Thank you very much Sarah.  I remember receiving a similar comment when I ran my first marathon in 2005, and I guess sometimes these people are looking at it from their own perspective. 
Posted: 28/04/2010 at 07:32

This was my 1st ever marathon, I'm 29, ran it for charity and at 5'10" and 16 stone 10lbs it was an epic journey for me.

My longest run during training was 18 miles (completed in 2 hours 50) - which I did twice. I did about five 12-15 miles runs. My last run which was 2 weeks before the marathon was a 13 miler in 1 hour 59 mins. However, 9 days before the marathon I pulled my hamstring playing football.

On the day I was flying along at approx 10:30 per mile for the first 8 miles, at which point both calves cramped. So for the next 18 miles I couldnt run for more than 2 or 3 minutes at a time without cramping up.

I'd never had a problem with cramp or blisters throughout any training so for both to happen during the marathon was a real blow - I can only assume my feet getting wet was the cause of the blisters?

Anyway, I finished the marathon in 6 hours 9 minutes and 1 second....gutted, but at least I finished. There were plenty of people on stretchers on my way round.

Highs: The lady with "Mac Daddy" written across her bum - simply divine and kept me going for ages. And my 7 mile battle with a big telephone called Dave!

Lows: Cramp, blisters and the feeling that my day was shattered at 8 miles.
Posted: 28/04/2010 at 08:54

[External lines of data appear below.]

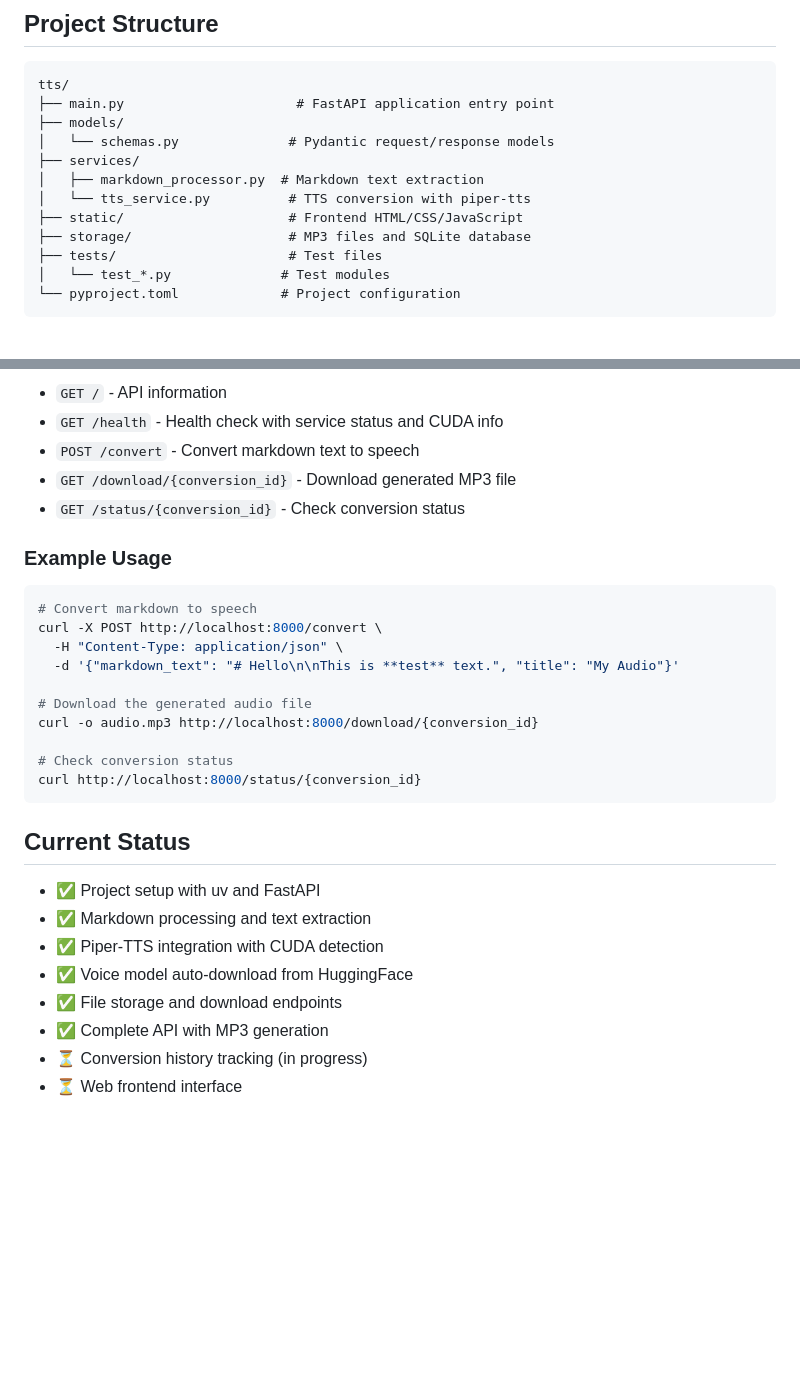
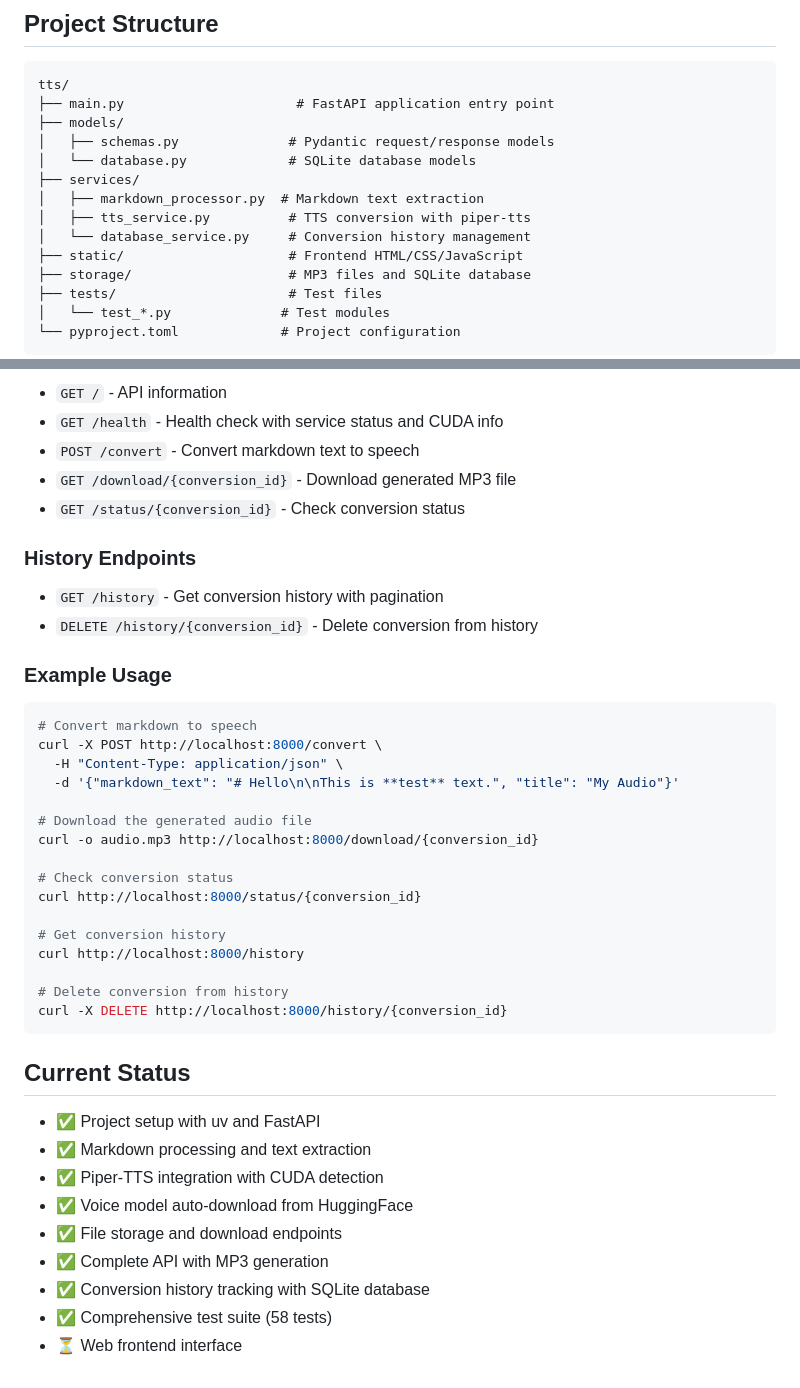
Before and after one commit to mkeyran/md-tts, a Markdown page: README.md, 2 parts joined by grey strips. Drawn GitHub-style; blank space fills up the shorter version.

````diff
--- a/README.md
+++ b/README.md
@@ -63,10 +63,12 @@ uv run mypy .
 tts/
 ├── main.py                      # FastAPI application entry point
 ├── models/
-│   └── schemas.py              # Pydantic request/response models
+│   ├── schemas.py              # Pydantic request/response models
+│   └── database.py             # SQLite database models
 ├── services/
 │   ├── markdown_processor.py  # Markdown text extraction
-│   └── tts_service.py          # TTS conversion with piper-tts
+│   ├── tts_service.py          # TTS conversion with piper-tts
+│   └── database_service.py     # Conversion history management
 ├── static/                     # Frontend HTML/CSS/JavaScript
 ├── storage/                    # MP3 files and SQLite database
 ├── tests/                      # Test files
@@ -83,6 +85,10 @@ tts/
 - `GET /download/{conversion_id}` - Download generated MP3 file
 - `GET /status/{conversion_id}` - Check conversion status
 
+### History Endpoints
+- `GET /history` - Get conversion history with pagination
+- `DELETE /history/{conversion_id}` - Delete conversion from history
+
 ### Example Usage
 
 ```bash
@@ -96,6 +102,12 @@ curl -o audio.mp3 http://localhost:8000/download/{conversion_id}
 
 # Check conversion status
 curl http://localhost:8000/status/{conversion_id}
+
+# Get conversion history
+curl http://localhost:8000/history
+
+# Delete conversion from history
+curl -X DELETE http://localhost:8000/history/{conversion_id}
 ```
 
 ## Current Status
@@ -106,5 +118,6 @@ curl http://localhost:8000/status/{conversion_id}
 - ✅ Voice model auto-download from HuggingFace
 - ✅ File storage and download endpoints
 - ✅ Complete API with MP3 generation
-- ⏳ Conversion history tracking (in progress)
+- ✅ Conversion history tracking with SQLite database
+- ✅ Comprehensive test suite (58 tests)
 - ⏳ Web frontend interface
````
Also changed, not shown: other parts of README.md (+2 -2 lines), CLAUDE.md (+18 -3 lines).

What a day, the highs and lows in 5 hours are enough to tire you out let alone running the 26miles. My second time at the London marathon,and had a ball. My wife and I ran together until mile 21 I had gone at mile 19 and everything was going to pot. So I pushed her forward to go get her time 4:46 and I then knew I had to get a wiggle on and make sure she was not there waiting until Monday for me to finish, shufffled round in 4:54 in the end. Funniest moment at mile 22 with a very funny celebrity swearing like a trooper at himself or about the crowd cheering him on with beers in hands, he was at that point where its hurting badly but your not close enough to relax. And then being overtaken by Sir Richard and convoy at mile 23, now that had to spur me on when we got to 400 metres to go and think its only 400 metres give it everything and get past them, and I did, a small achievement but put a huge grin on my face. Greatest marathon ever, and well done to you all, we all get the same shiny medal however long it takes and to somebody out there you are a hero. Well done and roll on May4th when we all apply again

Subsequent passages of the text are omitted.